Spin can be described as a one-woman cabaret with one woman who performs several one-woman exposés. The diva enters wearing a rainbow of boas draped around her shoulders, a sparkling blue formal dress, and a very tall feather sticking straight up to the heavens. Catherine Berry sings about being overdressed with nobody having warned her about the dress code. Her round blue eyes twinkle, her brow wrinkles in confusion. Instantly, her presence on stage is more than likeable; it is deeply engaging. She is fascinating to watch, and it's sort of a mystery. I suppose it is in her absolute surrender to herself and the audience. She seems unafraid. This fearlessness is perhaps what makes Berry so vibrant and sincere.

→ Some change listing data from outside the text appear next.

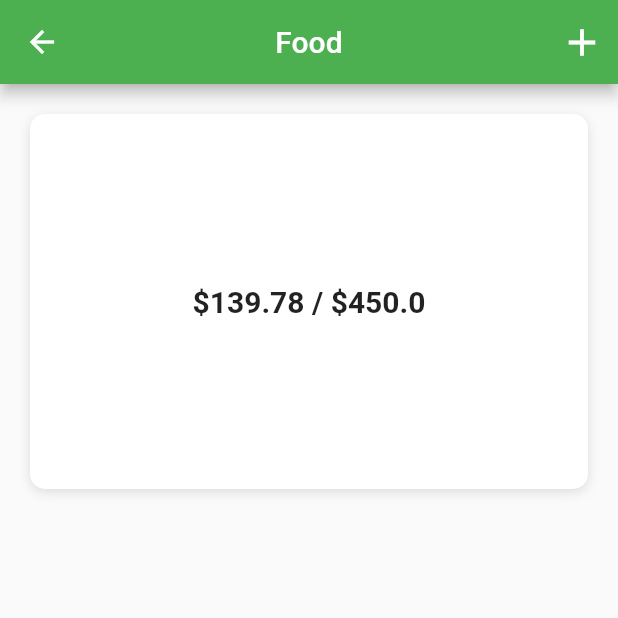
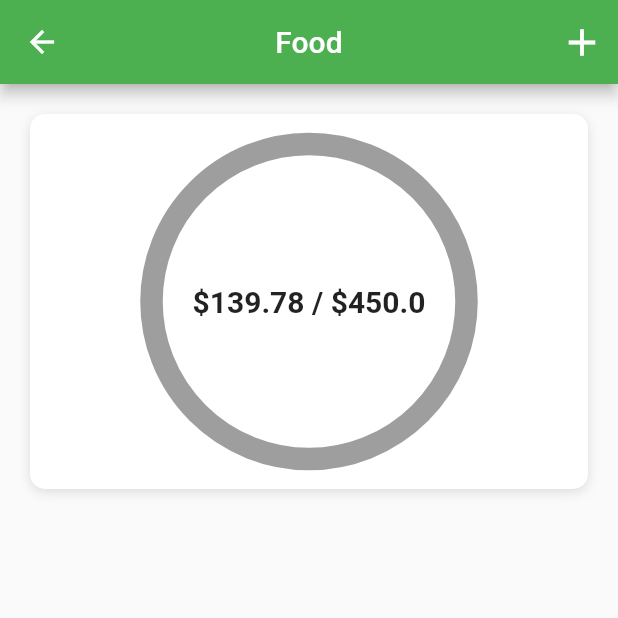
Before and after one commit to Alessandro124/CapitiniBudgetApp, a Flutter app: the screen it shows after launch, after a tap on "Food", on a phone screen of 412 x 824 dp, the top half of it. Run offline on Flutter 3.47's test engine with Material 2 defaults, Android fonts, the phone set to English and light mode, and no system bars.

Commit message:
custom-painter

```diff
--- a/lib/screens/category_screen.dart
+++ b/lib/screens/category_screen.dart
@@ -1,4 +1,6 @@
+import 'package:budget_app/helpers/color_helper.dart';
 import 'package:budget_app/models/expense_model.dart';
+import 'package:budget_app/widgets/radial_painter.dart';
 import 'package:flutter/material.dart';
 import 'package:budget_app/models/category_model.dart';
 
@@ -51,11 +53,18 @@ class _CategoryScreenState extends State<CategoryScreen> {
                       blurRadius: 6.0),
                 ],
               ),
-              child: Center(
-                child: Text(
-                  '\$${amountLeft.toStringAsFixed(2)} / \$${widget.category.maxAmount}',
-                  style: const TextStyle(
-                      fontSize: 20.0, fontWeight: FontWeight.w600),
+              child: CustomPaint(
+                foregroundPainter: RadialPainter(
+                    bgColor: Colors.grey,
+                    lineColor: getColor(context, percent),
+                    percent: percent,
+                    width: 15.0),
+                child: Center(
+                  child: Text(
+                    '\$${amountLeft.toStringAsFixed(2)} / \$${widget.category.maxAmount}',
+                    style: const TextStyle(
+                        fontSize: 20.0, fontWeight: FontWeight.w600),
+                  ),
                 ),
               ),
             ),
--- a/lib/widgets/radial_painter.dart
+++ b/lib/widgets/radial_painter.dart
@@ -1,22 +1,40 @@
+import 'dart:math';
+
 import 'package:flutter/material.dart';
 
-class RadialPainter extends CustomPainter{
-  final Color byColor;
+class RadialPainter extends CustomPainter {
+  final Color bgColor;
   final Color lineColor;
   final double percent;
   final double width;
 
-  RadialPainter({super.repaint, required this.byColor, required this.lineColor, required this.percent, required this.width});
+  RadialPainter(
+      {super.repaint,
+      required this.bgColor,
+      required this.lineColor,
+      required this.percent,
+      required this.width});
 
   @override
   void paint(Canvas canvas, Size size) {
+    Paint bgLine = Paint()
+      ..color = bgColor
+      ..strokeCap = StrokeCap.round
+      ..style = PaintingStyle.stroke
+      ..strokeWidth = width;
+    Paint completeLine = Paint()
+      ..color = lineColor
+      ..strokeCap = StrokeCap.round
+      ..style = PaintingStyle.stroke
+      ..strokeWidth = width;
 
+    Offset center = Offset(size.width/2, size.height/2);
+    double radius = min(size.width/2, size.height/2);
+    canvas.drawCircle(center, radius, bgLine);
   }
 
   @override
   bool shouldRepaint(covariant CustomPainter oldDelegate) {
     return true;
   }
-
-
 }
```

A mix of talented playwrights indulged Berry's request to write short character moments inspired by songs. Each song presents us with a new character. Each character is explored further through monologue. In Lydia, by Katherine Catmull, the Bard recites sonnets to his love. Although Lydia is impressed, her deeper yearning rests in the Lerner and Loewe song "Show Me," as in "Show me you love me without words. Use your body, baby." Berry's grasp of comedic facial and physical expression is superb. In addition, the playwrights tend to have wicked humor. In Patricia Decker's Carmen, revenge is the desire, using the Amy Rigby song "Keep It to Yourself." Berry takes the microphone and presents herself as the lonely singer in a smoky bar, sweetly suggesting how to murder and betray her ex-lover. John Walch's Gretchen is more psychoanalytic, using a bread box to represent the mind. Gretchen is unwilling to trust a compliment, such as "Too Marvelous for Words," by Johnny Mercer. She hammers at the box to stop the negative playback of words burned into her self-perception. This forceful persistence is what causes her to have a concussion. An even darker yet subtler story is told in Cyndi Williams' Annette. Berry sings "Sons of" by Jacques Brel while hanging children's clothes up to dry. She uses lifeless pants as puppets, dancing them across the stage, suggesting the body that could have been wearing them is no longer alive. This is a touching moment orbiting around loss and grief.
The bond in this show is Adele, an experienced stage actress who now works as a janitor at the theatre. She pours bleach into a spray bottle, ominously describing the insect and bacteria genocide about to occur. Her body is hunched over as if having swept too many hard-to-reach spots, her voice wavers indicating age and use, but Adele's character is formidable. She has the secrets we all want to hear. It doesn't matter if they are lies.
If we live in a time of schizophrenia, fragmented souls, and lost dreams, Spin assures us that this is all normal. Characters are everyday, everywhere. Playwrights understand this, and Catherine Berry emulates this. Theatre and its narcissistic nature are forgivable when characters and performers are not only sympathetic but very entertaining.